Write all of the entries out again exactly.

(Items from a dataset)

====

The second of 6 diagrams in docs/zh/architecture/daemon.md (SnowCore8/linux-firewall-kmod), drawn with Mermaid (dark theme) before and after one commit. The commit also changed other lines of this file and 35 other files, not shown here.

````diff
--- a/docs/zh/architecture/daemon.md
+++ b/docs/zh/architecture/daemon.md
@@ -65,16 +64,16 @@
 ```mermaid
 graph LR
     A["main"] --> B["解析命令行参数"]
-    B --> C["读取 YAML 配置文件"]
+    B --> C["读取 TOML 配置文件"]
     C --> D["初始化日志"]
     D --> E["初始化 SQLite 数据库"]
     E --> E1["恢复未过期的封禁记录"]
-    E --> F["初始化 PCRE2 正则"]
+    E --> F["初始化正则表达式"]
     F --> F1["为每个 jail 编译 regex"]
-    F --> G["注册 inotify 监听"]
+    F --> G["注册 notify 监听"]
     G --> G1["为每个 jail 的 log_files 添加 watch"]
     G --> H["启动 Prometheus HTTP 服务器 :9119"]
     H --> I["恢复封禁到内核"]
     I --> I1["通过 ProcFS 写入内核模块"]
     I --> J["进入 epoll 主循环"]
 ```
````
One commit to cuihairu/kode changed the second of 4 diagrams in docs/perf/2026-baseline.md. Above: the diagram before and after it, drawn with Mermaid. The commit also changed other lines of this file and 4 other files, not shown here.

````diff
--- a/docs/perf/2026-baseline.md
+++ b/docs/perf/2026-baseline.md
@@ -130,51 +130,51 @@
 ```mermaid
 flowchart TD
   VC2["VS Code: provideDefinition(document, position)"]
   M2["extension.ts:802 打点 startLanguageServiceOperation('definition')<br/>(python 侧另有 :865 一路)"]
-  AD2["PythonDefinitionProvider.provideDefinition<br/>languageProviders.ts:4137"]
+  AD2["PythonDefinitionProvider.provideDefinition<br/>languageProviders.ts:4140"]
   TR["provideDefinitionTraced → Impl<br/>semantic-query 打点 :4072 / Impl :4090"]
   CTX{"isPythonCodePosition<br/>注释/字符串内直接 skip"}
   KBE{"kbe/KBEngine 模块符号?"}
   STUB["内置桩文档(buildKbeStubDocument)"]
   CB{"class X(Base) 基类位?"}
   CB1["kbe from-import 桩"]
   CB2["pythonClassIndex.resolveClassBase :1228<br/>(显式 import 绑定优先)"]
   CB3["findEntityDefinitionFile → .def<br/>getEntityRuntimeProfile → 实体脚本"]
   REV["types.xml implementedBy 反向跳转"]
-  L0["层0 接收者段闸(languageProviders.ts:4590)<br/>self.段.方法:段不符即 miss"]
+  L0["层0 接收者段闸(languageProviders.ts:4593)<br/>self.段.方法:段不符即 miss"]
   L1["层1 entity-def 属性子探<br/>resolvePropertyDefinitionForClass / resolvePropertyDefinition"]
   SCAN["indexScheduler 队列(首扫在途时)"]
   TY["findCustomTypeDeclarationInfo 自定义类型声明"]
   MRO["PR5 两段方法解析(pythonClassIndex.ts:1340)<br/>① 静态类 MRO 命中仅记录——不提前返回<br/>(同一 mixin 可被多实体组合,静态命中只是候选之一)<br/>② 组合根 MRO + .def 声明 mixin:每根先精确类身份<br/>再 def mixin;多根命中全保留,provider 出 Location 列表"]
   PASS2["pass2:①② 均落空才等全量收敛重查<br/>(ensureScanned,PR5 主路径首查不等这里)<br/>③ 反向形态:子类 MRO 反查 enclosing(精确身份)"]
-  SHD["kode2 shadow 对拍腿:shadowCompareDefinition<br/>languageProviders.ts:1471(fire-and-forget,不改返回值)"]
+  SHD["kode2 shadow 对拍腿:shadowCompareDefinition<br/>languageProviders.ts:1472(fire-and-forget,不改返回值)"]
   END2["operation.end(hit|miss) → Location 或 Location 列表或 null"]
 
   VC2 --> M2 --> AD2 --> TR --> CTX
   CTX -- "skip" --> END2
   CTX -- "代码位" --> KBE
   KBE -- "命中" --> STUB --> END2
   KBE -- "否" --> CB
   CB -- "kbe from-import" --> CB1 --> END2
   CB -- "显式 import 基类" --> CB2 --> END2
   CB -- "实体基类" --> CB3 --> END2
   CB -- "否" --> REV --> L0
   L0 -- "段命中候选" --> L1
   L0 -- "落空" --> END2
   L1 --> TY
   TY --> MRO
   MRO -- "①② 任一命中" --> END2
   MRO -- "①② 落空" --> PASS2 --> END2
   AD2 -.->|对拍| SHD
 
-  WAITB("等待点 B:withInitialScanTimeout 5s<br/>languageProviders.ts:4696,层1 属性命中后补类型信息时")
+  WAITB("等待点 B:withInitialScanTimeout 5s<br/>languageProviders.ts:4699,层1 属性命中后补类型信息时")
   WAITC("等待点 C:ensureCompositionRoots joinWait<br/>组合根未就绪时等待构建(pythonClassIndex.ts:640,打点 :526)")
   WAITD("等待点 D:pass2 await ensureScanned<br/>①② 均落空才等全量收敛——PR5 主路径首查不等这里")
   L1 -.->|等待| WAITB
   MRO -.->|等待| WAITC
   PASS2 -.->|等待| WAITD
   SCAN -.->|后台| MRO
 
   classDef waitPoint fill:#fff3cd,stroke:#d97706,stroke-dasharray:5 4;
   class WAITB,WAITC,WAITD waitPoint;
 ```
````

====

» SOLVED EXERCISE:
The second of 6 diagrams in docs/zh/architecture/daemon.md (SnowCore8/linux-firewall-kmod), drawn with Mermaid (dark theme) before and after one commit. The commit also changed other lines of this file and 35 other files, not shown here.

````diff
--- a/docs/zh/architecture/daemon.md
+++ b/docs/zh/architecture/daemon.md
@@ -65,16 +64,16 @@
 ```mermaid
 graph LR
     A["main"] --> B["解析命令行参数"]
-    B --> C["读取 YAML 配置文件"]
+    B --> C["读取 TOML 配置文件"]
     C --> D["初始化日志"]
     D --> E["初始化 SQLite 数据库"]
     E --> E1["恢复未过期的封禁记录"]
-    E --> F["初始化 PCRE2 正则"]
+    E --> F["初始化正则表达式"]
     F --> F1["为每个 jail 编译 regex"]
-    F --> G["注册 inotify 监听"]
+    F --> G["注册 notify 监听"]
     G --> G1["为每个 jail 的 log_files 添加 watch"]
     G --> H["启动 Prometheus HTTP 服务器 :9119"]
     H --> I["恢复封禁到内核"]
     I --> I1["通过 ProcFS 写入内核模块"]
     I --> J["进入 epoll 主循环"]
 ```
````
One commit to cuihairu/kode changed the second of 4 diagrams in docs/perf/2026-baseline.md. Above: the diagram before and after it, drawn with Mermaid. The commit also changed other lines of this file and 4 other files, not shown here.

````diff
--- a/docs/perf/2026-baseline.md
+++ b/docs/perf/2026-baseline.md
@@ -130,51 +130,51 @@
 ```mermaid
 flowchart TD
   VC2["VS Code: provideDefinition(document, position)"]
   M2["extension.ts:802 打点 startLanguageServiceOperation('definition')<br/>(python 侧另有 :865 一路)"]
-  AD2["PythonDefinitionProvider.provideDefinition<br/>languageProviders.ts:4137"]
+  AD2["PythonDefinitionProvider.provideDefinition<br/>languageProviders.ts:4140"]
   TR["provideDefinitionTraced → Impl<br/>semantic-query 打点 :4072 / Impl :4090"]
   CTX{"isPythonCodePosition<br/>注释/字符串内直接 skip"}
   KBE{"kbe/KBEngine 模块符号?"}
   STUB["内置桩文档(buildKbeStubDocument)"]
   CB{"class X(Base) 基类位?"}
   CB1["kbe from-import 桩"]
   CB2["pythonClassIndex.resolveClassBase :1228<br/>(显式 import 绑定优先)"]
   CB3["findEntityDefinitionFile → .def<br/>getEntityRuntimeProfile → 实体脚本"]
   REV["types.xml implementedBy 反向跳转"]
-  L0["层0 接收者段闸(languageProviders.ts:4590)<br/>self.段.方法:段不符即 miss"]
+  L0["层0 接收者段闸(languageProviders.ts:4593)<br/>self.段.方法:段不符即 miss"]
   L1["层1 entity-def 属性子探<br/>resolvePropertyDefinitionForClass / resolvePropertyDefinition"]
   SCAN["indexScheduler 队列(首扫在途时)"]
   TY["findCustomTypeDeclarationInfo 自定义类型声明"]
   MRO["PR5 两段方法解析(pythonClassIndex.ts:1340)<br/>① 静态类 MRO 命中仅记录——不提前返回<br/>(同一 mixin 可被多实体组合,静态命中只是候选之一)<br/>② 组合根 MRO + .def 声明 mixin:每根先精确类身份<br/>再 def mixin;多根命中全保留,provider 出 Location 列表"]
   PASS2["pass2:①② 均落空才等全量收敛重查<br/>(ensureScanned,PR5 主路径首查不等这里)<br/>③ 反向形态:子类 MRO 反查 enclosing(精确身份)"]
-  SHD["kode2 shadow 对拍腿:shadowCompareDefinition<br/>languageProviders.ts:1471(fire-and-forget,不改返回值)"]
+  SHD["kode2 shadow 对拍腿:shadowCompareDefinition<br/>languageProviders.ts:1472(fire-and-forget,不改返回值)"]
   END2["operation.end(hit|miss) → Location 或 Location 列表或 null"]
 
   VC2 --> M2 --> AD2 --> TR --> CTX
   CTX -- "skip" --> END2
   CTX -- "代码位" --> KBE
   KBE -- "命中" --> STUB --> END2
   KBE -- "否" --> CB
   CB -- "kbe from-import" --> CB1 --> END2
   CB -- "显式 import 基类" --> CB2 --> END2
   CB -- "实体基类" --> CB3 --> END2
   CB -- "否" --> REV --> L0
   L0 -- "段命中候选" --> L1
   L0 -- "落空" --> END2
   L1 --> TY
   TY --> MRO
   MRO -- "①② 任一命中" --> END2
   MRO -- "①② 落空" --> PASS2 --> END2
   AD2 -.->|对拍| SHD
 
-  WAITB("等待点 B:withInitialScanTimeout 5s<br/>languageProviders.ts:4696,层1 属性命中后补类型信息时")
+  WAITB("等待点 B:withInitialScanTimeout 5s<br/>languageProviders.ts:4699,层1 属性命中后补类型信息时")
   WAITC("等待点 C:ensureCompositionRoots joinWait<br/>组合根未就绪时等待构建(pythonClassIndex.ts:640,打点 :526)")
   WAITD("等待点 D:pass2 await ensureScanned<br/>①② 均落空才等全量收敛——PR5 主路径首查不等这里")
   L1 -.->|等待| WAITB
   MRO -.->|等待| WAITC
   PASS2 -.->|等待| WAITD
   SCAN -.->|后台| MRO
 
   classDef waitPoint fill:#fff3cd,stroke:#d97706,stroke-dasharray:5 4;
   class WAITB,WAITC,WAITD waitPoint;
 ```
````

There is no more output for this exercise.